Barring no complications, such as overlapping RES property issues, applicants should receive related emails by early October requesting payment of producer certificate fees to DAPEEP, the RES market operator. Successful applicants will be given 20 day-periods to pay this fee.

A total of 743 applications for RES units representing a total capacity of 17.4 GW were submitted to RAE for the June cycle, the authority has announced. Solar energy units, totaling 302 and representing 12.8 GW, were the cycle’s dominant RES technology, followed by wind energy units, reaching 290 in total for 4.2 GW.

Meanwhile, RAE is preparing to establish a 35,000-euro letter of guarantee as a prerequisite for applications, this measure’s objective being to limit applications to RES investors with serious intentions.

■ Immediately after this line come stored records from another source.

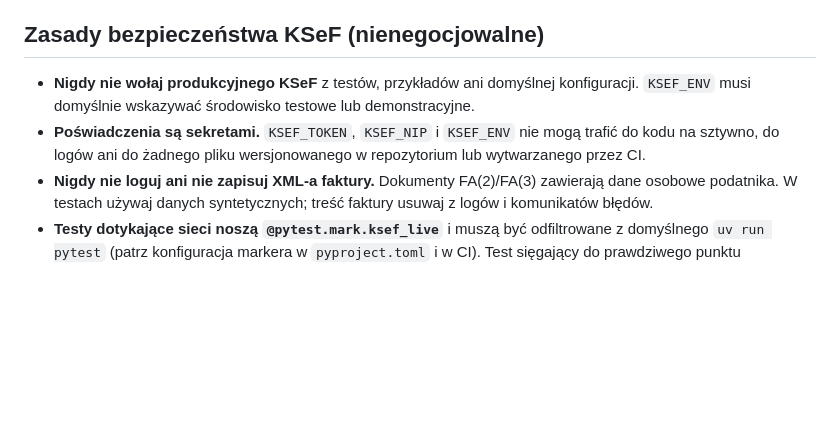
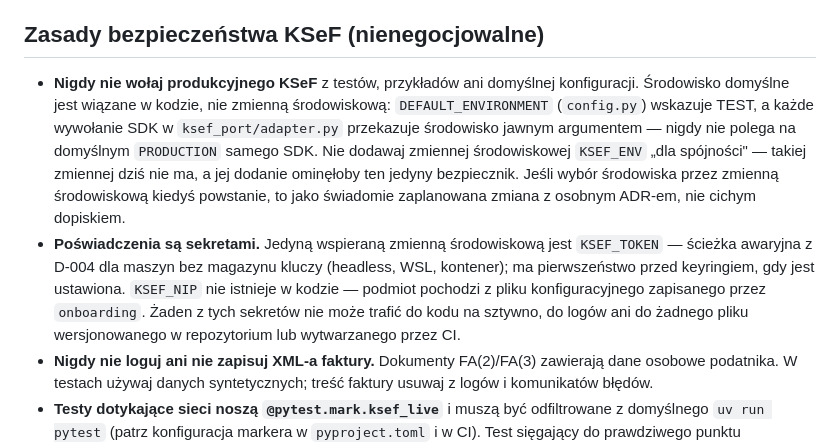
Before and after one commit to Dev10x-Guru/ksef-mcp, a Markdown page: CLAUDE.md, the part around the change. Drawn GitHub-style; blank space fills up the shorter version.

Commit message:
📝 GH-165 Opisać mechanizmy bezpieczeństwa, które istnieją
CLAUDE.md nakazywał domyślne `KSEF_ENV` i zakazywał sztywnego
`KSEF_NIP` — obie zmienne nie istnieją nigdzie w kodzie. Jedyną
wspieraną zmienną jest `KSEF_TOKEN` (D-004), środowisko wiąże
`DEFAULT_ENVIRONMENT` w config.py, a podmiot pochodzi z pliku
konfiguracyjnego. Reguła pisana pod nieistniejący mechanizm nie
chroni niczego i zaprasza do dopisania `os.getenv("KSEF_ENV")`
„dla spójności z CLAUDE.md" — co ominęłoby jedyny dziś bezpiecznik
przed przypadkowym wywołaniem produkcji.

- Sekcja „Zasady bezpieczeństwa KSeF" wskazuje teraz
  `DEFAULT_ENVIRONMENT` i jawne przekazywanie środowiska w
  `ksef_port/adapter.py` zamiast nieistniejącej zmiennej `KSEF_ENV`.
- Jasno nazwano `KSEF_TOKEN` jako jedyną wspieraną zmienną
  środowiskową i usunięto `KSEF_NIP` z listy sekretów w kodzie.

Fixes: https://github.com/Dev10x-Guru/ksef-mcp/issues/165

```diff
--- a/CLAUDE.md
+++ b/CLAUDE.md
@@ -128,12 +128,23 @@ gorszym niż zastane.
 ## Zasady bezpieczeństwa KSeF (nienegocjowalne)
 
 - **Nigdy nie wołaj produkcyjnego KSeF** z testów, przykładów ani
-  domyślnej konfiguracji. `KSEF_ENV` musi domyślnie wskazywać
-  środowisko testowe lub demonstracyjne.
-- **Poświadczenia są sekretami.** `KSEF_TOKEN`, `KSEF_NIP` i
-  `KSEF_ENV` nie mogą trafić do kodu na sztywno, do logów ani do
-  żadnego pliku wersjonowanego w repozytorium lub wytwarzanego przez
-  CI.
+  domyślnej konfiguracji. Środowisko domyślne jest wiązane w kodzie,
+  nie zmienną środowiskową: `DEFAULT_ENVIRONMENT` (`config.py`)
+  wskazuje TEST, a każde wywołanie SDK w `ksef_port/adapter.py`
+  przekazuje środowisko jawnym argumentem — nigdy nie polega na
+  domyślnym `PRODUCTION` samego SDK. Nie dodawaj zmiennej środowiskowej
+  `KSEF_ENV` „dla spójności" — takiej zmiennej dziś nie ma, a jej
+  dodanie ominęłoby ten jedyny bezpiecznik. Jeśli wybór środowiska
+  przez zmienną środowiskową kiedyś powstanie, to jako świadomie
+  zaplanowana zmiana z osobnym ADR-em, nie cichym dopiskiem.
+- **Poświadczenia są sekretami.** Jedyną wspieraną zmienną
+  środowiskową jest `KSEF_TOKEN` — ścieżka awaryjna z D-004 dla maszyn
+  bez magazynu kluczy (headless, WSL, kontener); ma pierwszeństwo przed
+  keyringiem, gdy jest ustawiona. `KSEF_NIP` nie istnieje w kodzie —
+  podmiot pochodzi z pliku konfiguracyjnego zapisanego przez
+  `onboarding`. Żaden z tych sekretów nie może trafić do kodu na
+  sztywno, do logów ani do żadnego pliku wersjonowanego w repozytorium
+  lub wytwarzanego przez CI.
 - **Nigdy nie loguj ani nie zapisuj XML-a faktury.** Dokumenty
   FA(2)/FA(3) zawierają dane osobowe podatnika. W testach używaj
   danych syntetycznych; treść faktury usuwaj z logów i komunikatów
```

The authority launched a brief public consultation procedure on Friday. It concludes tomorrow, paving the way for the energy ministry’s draft bill for the letter of guarantee measure’s implementation.

 

New RES support framework, featuring changes, imminent

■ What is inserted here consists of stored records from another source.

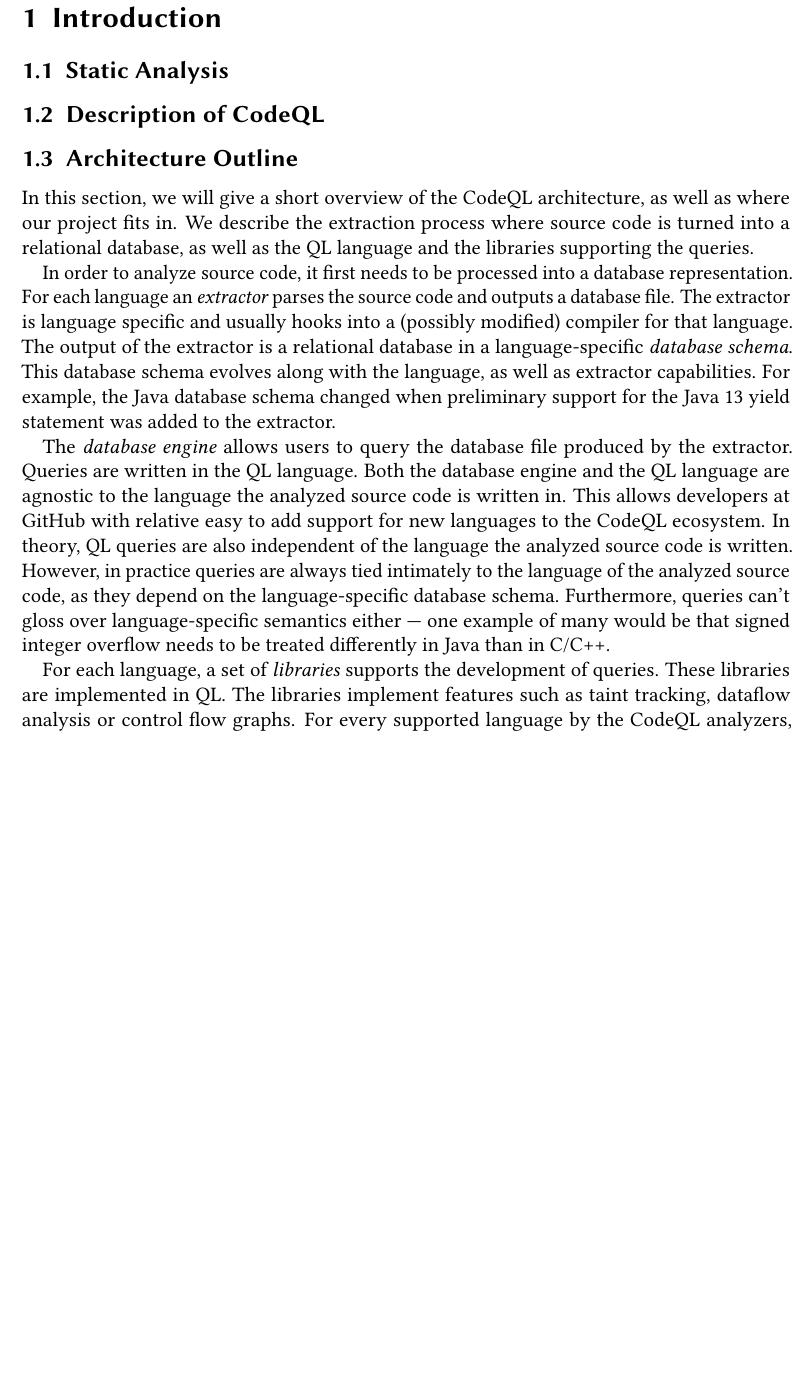
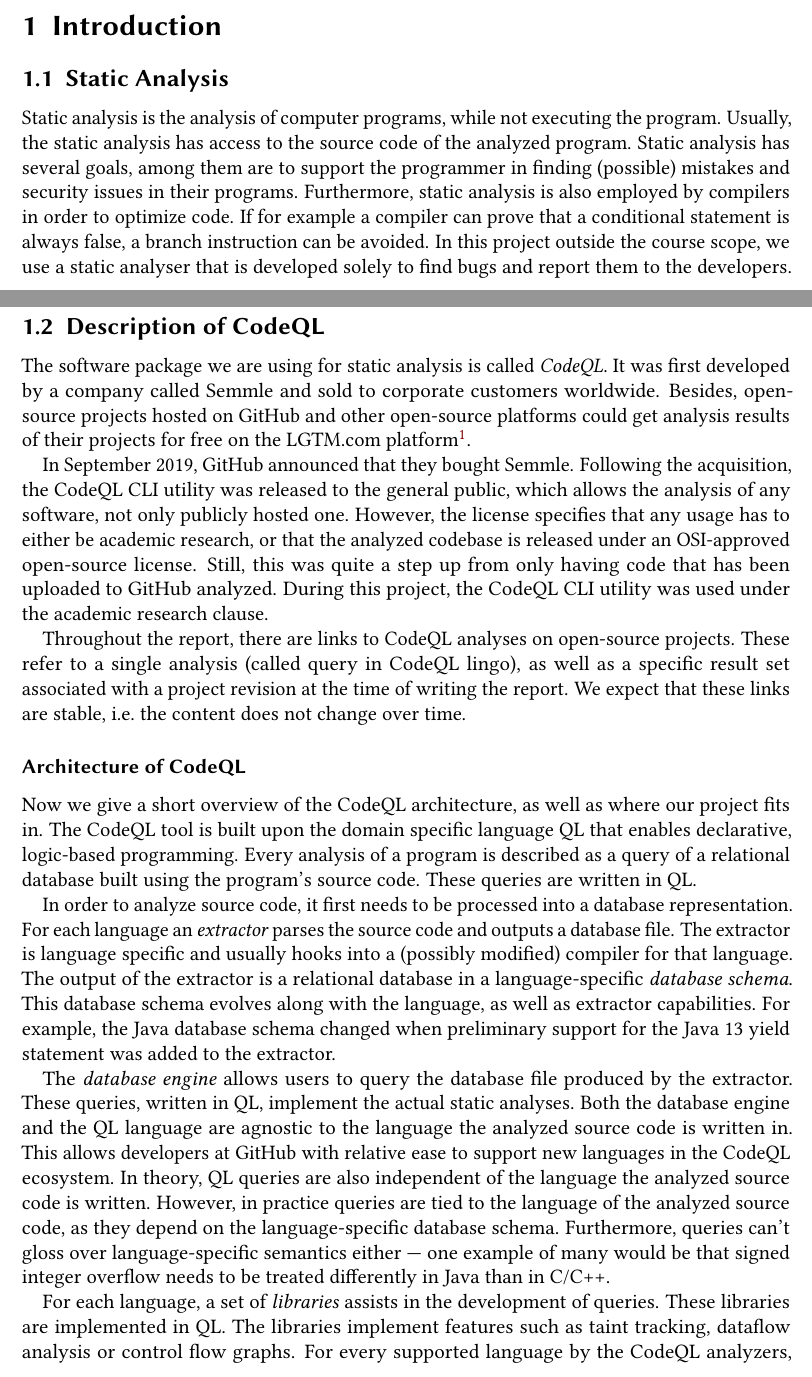
Before and after one commit to criemen/semantics-project-report, a LaTeX paper (main.tex, which reads 1-introduction.tex): part of page 3 of 21 before the commit and two parts of pages 2 and 3 of 21 after it, the two joined at a grey line, cut so that both start at the same text, the shorter picture padded with empty space. Compiled offline with pdfLaTeX.

Commit message:
Work on text.

```diff
--- a/1-introduction.tex
+++ b/1-introduction.tex
@@ -1,18 +1,47 @@
 % !TEX root = main.tex
 \section{Introduction}
 \subsection{Static Analysis}
+Static analysis is the analysis of computer programs, while not executing the program.
+Usually, the static analysis has access to the source code of the analyzed program.
+Static analysis has several goals, among them are to support the programmer in finding (possible) mistakes and
+security issues in their programs.
+Furthermore, static analysis is also employed by compilers in order to optimize code.
+If for example a compiler can prove that a conditional statement is always false,
+a branch instruction can be avoided.
+In this project outside the course scope, we use a static analyser that is developed
+solely to find bugs and report them to the developers.
+
 \subsection{Description of CodeQL}
-% Quick history Overview
+The software package we are using for static analysis is called \emph{CodeQL}.
+It was first developed by a company called Semmle and sold to corporate customers worldwide.
+Besides, open-source projects hosted on GitHub and other open-source platforms could
+get analysis results of their projects for free on the LGTM.com platform\footnote{LGTM
+is an acronym for \emph{Looks good to me}, a common statement of reviewers before merging
+pull requests.}.
 
-% TODO add somewhere a note about the LGTM links and explain their persistence properties
+In September 2019, GitHub announced that they bought Semmle.
+Following the acquisition, the CodeQL CLI utility was released to the general public,
+which allows the analysis of any software, not only publicly hosted one.
+However, the license specifies that any usage has to either be academic research,
+or that the analyzed codebase is released under an OSI-approved open-source license.
+Still, this was quite a step up from only having code that has been uploaded to
+GitHub analyzed.
+During this project, the CodeQL CLI utility was used under the academic research clause.
+
+Throughout the report, there are links to CodeQL analyses on open-source projects.
+These refer to a single analysis (called query in CodeQL lingo), as well as a specific result
+set associated with a project revision at the time of writing the report.
+We expect that these links are stable, i.e.\ the content does not change over time.
 % TODO terminology callable, argument, parameter
 
-\subsection{Architecture Outline}
-% TODO check again
-% overview paragraph is not very good/precise
-In this section, we will give a short overview of the CodeQL architecture, as well as where our
-project fits in. We describe the extraction process where source code is turned into a relational database,
-as well as the QL language and the libraries supporting the queries.
+
+\subsubsection*{Architecture of CodeQL}
+Now we give a short overview of the CodeQL architecture, as well as where our
+project fits in.
+The CodeQL tool is built upon the domain specific language QL that enables declarative,
+logic-based programming.
+Every analysis of a program is described as a query of a relational database built using
+the program's source code. These queries are written in QL.
 
 In order to analyze source code, it first needs to be processed into a database representation.
 For each language an \emph{extractor} parses the source code and outputs a database file.
@@ -23,21 +52,21 @@
 added to the extractor.
 
 The \emph{database engine} allows users to query the database file produced by the extractor.
-Queries are written in the QL language.
+These queries, written in QL, implement the actual static analyses.
 Both the database engine and the QL language are agnostic to the language the analyzed source code
 is written in.
-This allows developers at GitHub with relative easy to add support for new languages to the CodeQL ecosystem.
+This allows developers at GitHub with relative ease to support new languages in the CodeQL ecosystem.
 In theory, QL queries are also independent of the language the analyzed source code is written.
-However, in practice queries are always tied intimately to the language of the analyzed source code,
+However, in practice queries are tied to the language of the analyzed source code,
 as they depend on the language-specific database schema.
 Furthermore, queries can't gloss over language-specific semantics either {---} one example of many would be
 that signed integer overflow needs to be treated differently in Java than in C/C++.
 
-For each language, a set of \emph{libraries} supports the development of queries.
+For each language, a set of \emph{libraries} assists in the development of queries.
 These libraries are implemented in QL.
 The libraries implement features such as taint tracking, dataflow analysis or control flow graphs.
-For every supported language by the CodeQL analyzers, developers need to re-implement all of these libraries from
-scratch, as components can't be shared across languages.
+For every supported language by the CodeQL analyzers, developers usually re-implement all of these libraries from
+scratch, as sharing components across languages is quite difficult.
 The only exception is the dataflow library, which is separated into a language-agnostic and
 language-specific part.
 This language-agnostic part of the dataflow library is shared between the libraries for Java, C/C++ and C\#.
```
Also changed, not shown: 0-abstract-toc.tex (+8 -1 lines), 2.5-dataflow-formalization.tex (+2 -2 lines), 1-introduction.tex (31 more changed lines).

The energy ministry appears to have taken initiatives intended to increase capacity quantities offered at RES auctions and also retain national control over the determination of these quantities, depending on developments, given the more ambitious National Energy and Climate Plan (NECP) for the installation of a greater number of RES units, reflecting loftier EU goals, energypress sources have informed.

A draft detailing the new RES support framework for Greece has been finalized following talks between the energy ministry officials and European Commission officials and is now in the hands of the finance ministry’s Central State Aid Unit (KEMKE), responsible for the framework’s official implementation, expected in a few days.

Considerable changes have been made to an initial plan announced by former energy minister Kostis Hatzidakis, not only in terms of the number of auctions to be staged and capacities offered, but also in terms of its overall principles, sources noted.

The new framework makes no mention of an initial Greek proposal for six auctions, each offering 350 MW, for a total of 2.1 GW, but it does call for a capacity of at least 3 GW.

It also includes provisions for geographically based auctions covering areas such as Crete, Evia and the Cyclades, as well as special procedures for small-scale PVs.

In addition, the auctions will not need to be held by 2023 but will be extended until 2025, based on EU directives.

Through the new RES support framework, wind and solar farm energy investors will, through competitive procedures, secure feed-in tariffs for twenty-year periods.

 

 

Non-auction PV, wind unit exceptions over at end of ’22

A recent measure enabling small-scale PV installations of up to 500 KW without competitive procedures for tariffs, under the condition that applicants do not already possess two projects of such technology, has sparked renewed activity in the sector around the country with thousands mobilizing.

However, for a full picture, this development needs to be combined with the fact that the measure represents a temporary window of opportunity for small-scale producers that will slam shut at the end of 2022.

According to official policy, as of January 1, 2023, RES units will only be eligible for operational contracts with DAPEEP, the RES market operator, if they have participated in competitive procedures.

This essentially means that old 500-KW PVs, wind energy turbines of up to 3 MW and equivalent facilities of energy communities, plus new RES units will need to have established contracts with DAPEEP by the end of 2022.

Though this represents ample time from a technical perspective, investors typically face big delays for connection term offers from DEDDIE/HEDNO, the distribution network operator. In most parts of the country, the operator’s examination of applications and eventual response takes several months.

Even more crucial for investors seeking to develop RES facilities without going to auction is the fact that the majority of DEDDIE/HEDNO responses are negative as network capacity availability is limited.

Applications for non-auction PVs will be submitted to an online platform planned to be developed by DEDDIE/HEDNO. First-come, first-served qualification criteria will be applied.